“Overall, we are in a moment in our entire country, not only in St. Louis, where people are looking at the capacity of Black women to lead in offices like circuit attorney, mayor, Congress,” St. Louis Treasurer Tishaura O. Jones said on Tuesday, August 4, when unofficial election results showed she had defended her citywide office of treasurer and Kimberly Gardner had been reelected as circuit attorney.
“People are taking note of our capacity to lead and showing greater confidence in our ability.”
St. Louis voters showed their confidence in Jones by a margin of 58.5% to 41.5% for her only opponent, Jeffrey Boyd, who keeps his seat as alderman – a margin of almost 12,000 votes. In unofficial results, 76,555 people voted in the city, an almost 40% turnout.
Boyd’s campaign against the incumbent was negative and deceitful. He claimed a number of endorsements that were denied – U.S. Rep. Wm. Lacy Clay being the most prominent – and was hit with a cease-and-desist letter for using in a negative mailer a copyrighted photograph from a positive feature on Jones. That cease-and-desist letter also was sent to Boyd’s campaign manager, the Kelley Group, which also managed campaigns for St. Louis Mayor Lyda Krewson and Steve Stenger, a federal felon and former St. Louis County executive.
“I felt the race was about them trying to stop me from having any future aspiration to higher office,” Jones said of Boyd and the Kelley Group. “They threw everything that they had at me to see if it would stick. At the end of day, voters had the final say, and they said they still trust me to run this office with integrity, transparency and accountability.”
Her “integrity, transparency and accountability” have now been called into question by some 25 Post-Dispatch editorials, which clearly did not sway voters.
“I hope this will finally be the final nail in that coffin and that they can stop now,” she said. “But I know it won’t be.”
A venerable columnist at that same paper has called Jones the “shadow mayor.” What does the shadow mayor have to say to lead our city?

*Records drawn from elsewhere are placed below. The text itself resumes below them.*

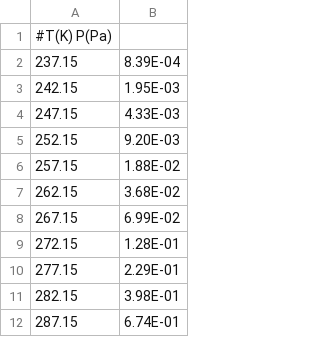
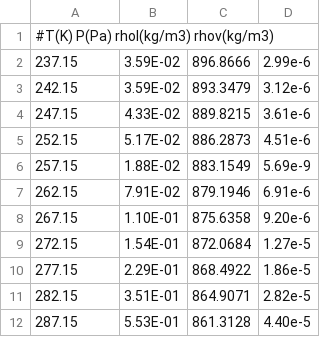
Before and after one commit to rakshitkjain/despasito, a CSV file: despasito/examples/saft_gamma_sw/aromatics/octylbenzene_input.csv, drawn as a sheet; only a part is shown; removed rows and columns are numbered as before the commit, all else as after; the diff covers the shown part only; the diff names each change by its address in the sheet, - before the commit and + after, or states it on an @@ line.

```diff
--- a/despasito/examples/saft_gamma_sw/aromatics/octylbenzene_input.csv
+++ b/despasito/examples/saft_gamma_sw/aromatics/octylbenzene_input.csv
-column B, rows 2-12: 8.39E-04 | 1.95E-03 | 4.33E-03 | 9.20E-03 | 1.88E-02 | 3.68E-02 | 6.99E-02 | 1.28E-01 | 2.29E-01 | 3.98E-01 | 6.74E-01
+column B, rows 2-12: 3.59E-02 | 3.59E-02 | 4.33E-02 | 5.17E-02 | 1.88E-02 | 7.91E-02 | 1.10E-01 | 1.54E-01 | 2.29E-01 | 3.51E-01 | 5.53E-01
+column C, rows 2-12: 896.8666 | 893.3479 | 889.8215 | 886.2873 | 883.1549 | 879.1946 | 875.6358 | 872.0684 | 868.4922 | 864.9071 | 861.3128
+column D, rows 2-12: 2.99e-6 | 3.12e-6 | 3.61e-6 | 4.51e-6 | 5.69e-9 | 6.91e-6 | 9.20e-6 | 1.27e-5 | 1.86e-5 | 2.82e-5 | 4.40e-5
-A1: #T(K) P(Pa)
+A1: #T(K) P(Pa) rhol(kg/m3) rhov(kg/m3)
```
Also changed, not shown: 50 removed rows elsewhere in this file, despasito/examples/saft_gamma_sw/aromatics/decylbenzene_input.csv, despasito/examples/saft_gamma_sw/aromatics/heptylbenzene_input.csv, 6 other files.
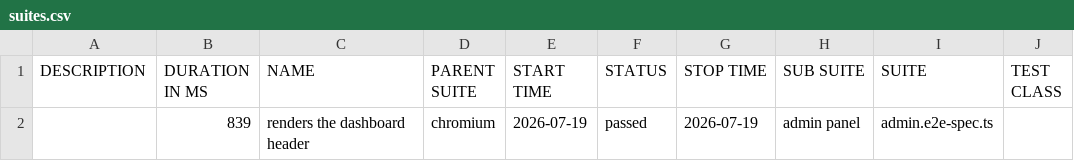
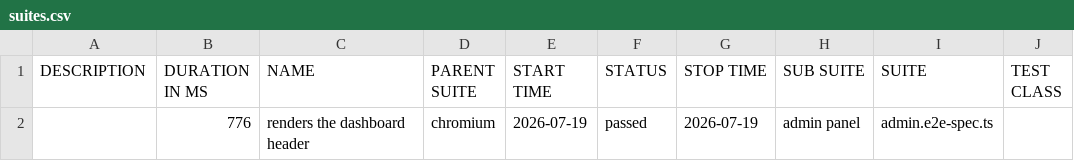
Before and after one commit to rigi-hq/rigi, a CSV file: allure/pr-1/data/suites.csv, drawn as a sheet; only a part is shown; the diff names each change by its address in the sheet, - before the commit and + after, or states it on an @@ line.

```diff
--- a/allure/pr-1/data/suites.csv
+++ b/allure/pr-1/data/suites.csv
-B2 (DURATION IN MS): 839
+B2 (DURATION IN MS): 776
```
Also changed, not shown: 22 other files.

“We’re still not paying attention to the root causes of crime,” she said. “We’re dealing with double-digit poverty in the Black community. We need access to mental health and substance abuse services.”